Supplied records:
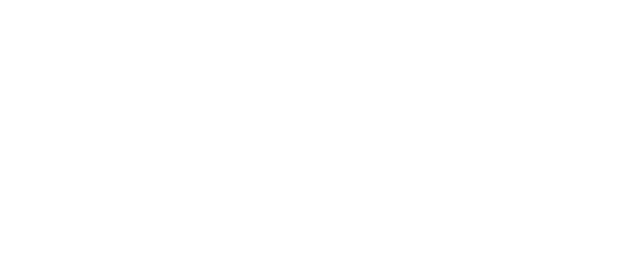
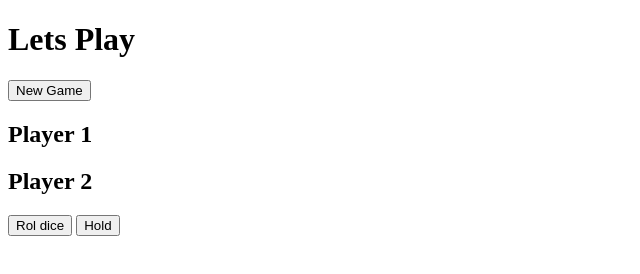
Before and after one commit to Boujog/test, a plain HTML site: page index.html in a window 1280 px wide. Shown: the whole page, without its empty margins (0-640 px from the left). Drawn offline with Linux system fonts and the light colour scheme.

Commit message:
font insertion

```diff
--- a/index.html
+++ b/index.html
@@ -8,7 +8,23 @@
    <link rel="stylesheet" href="style.css">
  </head>
  <body>
+  <div class="container">
+    <h1>Lets Play</h1>
+    <button>New Game</button>
+    <div class="firstPlayer">
+      <h2>Player 1</h2>
+    </div>
+    <div  class="secondPlayer">
+      <h2>Player 2</h2>
 
+    </div>
+    <button>
+      Rol dice
+    </button>
+    <button>
+      Hold
+    </button>
+  </div>
   <script src="./javascript/task.js"></script>
   <noscript>Cette page utilise du javascript pour bien fonctionner</noscript>
  </body>
--- a/style.css
+++ b/style.css
@@ -0,0 +1,6 @@
+body{
+ @font-face {
+   font-family: 'Lato-Black';
+   src: url("https://fonts.google.com/specimen/Lato");
+ }
+}
```
Also changed, not shown: font-family/Lato-Black.ttf (added), font-family/Lato-BlackItalic.ttf (added), font-family/Lato-Bold.ttf (added), font-family/Lato-BoldItalic.ttf (added), font-family/Lato-Italic.ttf (added), font-family/Lato-Light.ttf (added), font-family/Lato-LightItalic.ttf (added), font-family/Lato-Regular.ttf (added), font-family/Lato-Thin.ttf (added), font-family/Lato-ThinItalic.ttf (added), font-family/OFL.txt (added).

Assignment: Set down every record once more, word for word, without pictures.

The answer:
Before and after one commit to Boujog/test, a plain HTML site: page index.html in a window 1280 px wide. Shown: the whole page, without its empty margins (0-640 px from the left). Drawn offline with Linux system fonts and the light colour scheme.

Commit message:
font insertion

```diff
--- a/index.html
+++ b/index.html
@@ -8,7 +8,23 @@
    <link rel="stylesheet" href="style.css">
  </head>
  <body>
+  <div class="container">
+    <h1>Lets Play</h1>
+    <button>New Game</button>
+    <div class="firstPlayer">
+      <h2>Player 1</h2>
+    </div>
+    <div  class="secondPlayer">
+      <h2>Player 2</h2>
 
+    </div>
+    <button>
+      Rol dice
+    </button>
+    <button>
+      Hold
+    </button>
+  </div>
   <script src="./javascript/task.js"></script>
   <noscript>Cette page utilise du javascript pour bien fonctionner</noscript>
  </body>
--- a/style.css
+++ b/style.css
@@ -0,0 +1,6 @@
+body{
+ @font-face {
+   font-family: 'Lato-Black';
+   src: url("https://fonts.google.com/specimen/Lato");
+ }
+}
```
Also changed, not shown: font-family/Lato-Black.ttf (added), font-family/Lato-BlackItalic.ttf (added), font-family/Lato-Bold.ttf (added), font-family/Lato-BoldItalic.ttf (added), font-family/Lato-Italic.ttf (added), font-family/Lato-Light.ttf (added), font-family/Lato-LightItalic.ttf (added), font-family/Lato-Regular.ttf (added), font-family/Lato-Thin.ttf (added), font-family/Lato-ThinItalic.ttf (added), font-family/OFL.txt (added).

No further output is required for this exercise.